== Work instructions ==
Print the records exactly. Every mark must remain.

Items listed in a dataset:

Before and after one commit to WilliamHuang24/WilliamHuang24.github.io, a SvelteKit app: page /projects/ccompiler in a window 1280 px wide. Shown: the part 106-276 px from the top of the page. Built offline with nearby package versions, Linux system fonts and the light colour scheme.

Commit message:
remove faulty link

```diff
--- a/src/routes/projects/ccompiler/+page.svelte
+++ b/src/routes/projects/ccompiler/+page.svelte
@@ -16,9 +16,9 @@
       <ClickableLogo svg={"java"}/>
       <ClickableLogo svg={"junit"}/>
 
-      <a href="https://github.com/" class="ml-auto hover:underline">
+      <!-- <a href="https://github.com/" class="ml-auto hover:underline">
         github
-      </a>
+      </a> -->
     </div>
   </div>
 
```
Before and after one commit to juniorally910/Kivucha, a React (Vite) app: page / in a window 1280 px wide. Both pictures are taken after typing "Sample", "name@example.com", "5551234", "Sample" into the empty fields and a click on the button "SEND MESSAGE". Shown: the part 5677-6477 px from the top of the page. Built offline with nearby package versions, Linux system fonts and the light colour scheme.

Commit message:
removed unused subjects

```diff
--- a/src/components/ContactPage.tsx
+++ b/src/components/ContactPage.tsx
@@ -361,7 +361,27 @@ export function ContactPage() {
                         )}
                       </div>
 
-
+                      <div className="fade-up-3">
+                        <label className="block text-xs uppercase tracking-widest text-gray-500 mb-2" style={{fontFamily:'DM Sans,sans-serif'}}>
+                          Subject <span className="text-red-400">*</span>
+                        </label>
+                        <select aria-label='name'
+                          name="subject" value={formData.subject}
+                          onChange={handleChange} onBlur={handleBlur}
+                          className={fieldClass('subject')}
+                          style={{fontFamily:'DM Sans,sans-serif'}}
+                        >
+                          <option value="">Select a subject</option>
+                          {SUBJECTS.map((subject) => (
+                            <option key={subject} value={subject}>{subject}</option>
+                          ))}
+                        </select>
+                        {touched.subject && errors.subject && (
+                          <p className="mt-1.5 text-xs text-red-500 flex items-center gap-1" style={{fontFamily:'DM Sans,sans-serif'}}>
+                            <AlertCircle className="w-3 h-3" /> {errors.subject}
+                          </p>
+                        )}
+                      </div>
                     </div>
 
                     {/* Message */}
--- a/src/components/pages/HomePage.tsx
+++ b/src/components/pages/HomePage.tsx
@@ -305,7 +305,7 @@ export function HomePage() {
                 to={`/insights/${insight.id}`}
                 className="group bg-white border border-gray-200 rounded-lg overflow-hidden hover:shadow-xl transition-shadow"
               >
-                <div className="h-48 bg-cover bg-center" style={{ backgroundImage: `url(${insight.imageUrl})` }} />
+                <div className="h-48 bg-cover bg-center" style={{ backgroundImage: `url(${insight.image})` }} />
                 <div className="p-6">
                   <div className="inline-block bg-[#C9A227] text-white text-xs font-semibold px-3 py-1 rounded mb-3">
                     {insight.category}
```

== Exercise output ==
Before and after one commit to WilliamHuang24/WilliamHuang24.github.io, a SvelteKit app: page /projects/ccompiler in a window 1280 px wide. Shown: the part 106-276 px from the top of the page. Built offline with nearby package versions, Linux system fonts and the light colour scheme.

Commit message:
remove faulty link

```diff
--- a/src/routes/projects/ccompiler/+page.svelte
+++ b/src/routes/projects/ccompiler/+page.svelte
@@ -16,9 +16,9 @@
       <ClickableLogo svg={"java"}/>
       <ClickableLogo svg={"junit"}/>
 
-      <a href="https://github.com/" class="ml-auto hover:underline">
+      <!-- <a href="https://github.com/" class="ml-auto hover:underline">
         github
-      </a>
+      </a> -->
     </div>
   </div>
 
```
Before and after one commit to juniorally910/Kivucha, a React (Vite) app: page / in a window 1280 px wide. Both pictures are taken after typing "Sample", "name@example.com", "5551234", "Sample" into the empty fields and a click on the button "SEND MESSAGE". Shown: the part 5677-6477 px from the top of the page. Built offline with nearby package versions, Linux system fonts and the light colour scheme.

Commit message:
removed unused subjects

```diff
--- a/src/components/ContactPage.tsx
+++ b/src/components/ContactPage.tsx
@@ -361,7 +361,27 @@ export function ContactPage() {
                         )}
                       </div>
 
-
+                      <div className="fade-up-3">
+                        <label className="block text-xs uppercase tracking-widest text-gray-500 mb-2" style={{fontFamily:'DM Sans,sans-serif'}}>
+                          Subject <span className="text-red-400">*</span>
+                        </label>
+                        <select aria-label='name'
+                          name="subject" value={formData.subject}
+                          onChange={handleChange} onBlur={handleBlur}
+                          className={fieldClass('subject')}
+                          style={{fontFamily:'DM Sans,sans-serif'}}
+                        >
+                          <option value="">Select a subject</option>
+                          {SUBJECTS.map((subject) => (
+                            <option key={subject} value={subject}>{subject}</option>
+                          ))}
+                        </select>
+                        {touched.subject && errors.subject && (
+                          <p className="mt-1.5 text-xs text-red-500 flex items-center gap-1" style={{fontFamily:'DM Sans,sans-serif'}}>
+                            <AlertCircle className="w-3 h-3" /> {errors.subject}
+                          </p>
+                        )}
+                      </div>
                     </div>
 
                     {/* Message */}
--- a/src/components/pages/HomePage.tsx
+++ b/src/components/pages/HomePage.tsx
@@ -305,7 +305,7 @@ export function HomePage() {
                 to={`/insights/${insight.id}`}
                 className="group bg-white border border-gray-200 rounded-lg overflow-hidden hover:shadow-xl transition-shadow"
               >
-                <div className="h-48 bg-cover bg-center" style={{ backgroundImage: `url(${insight.imageUrl})` }} />
+                <div className="h-48 bg-cover bg-center" style={{ backgroundImage: `url(${insight.image})` }} />
                 <div className="p-6">
                   <div className="inline-block bg-[#C9A227] text-white text-xs font-semibold px-3 py-1 rounded mb-3">
                     {insight.category}
```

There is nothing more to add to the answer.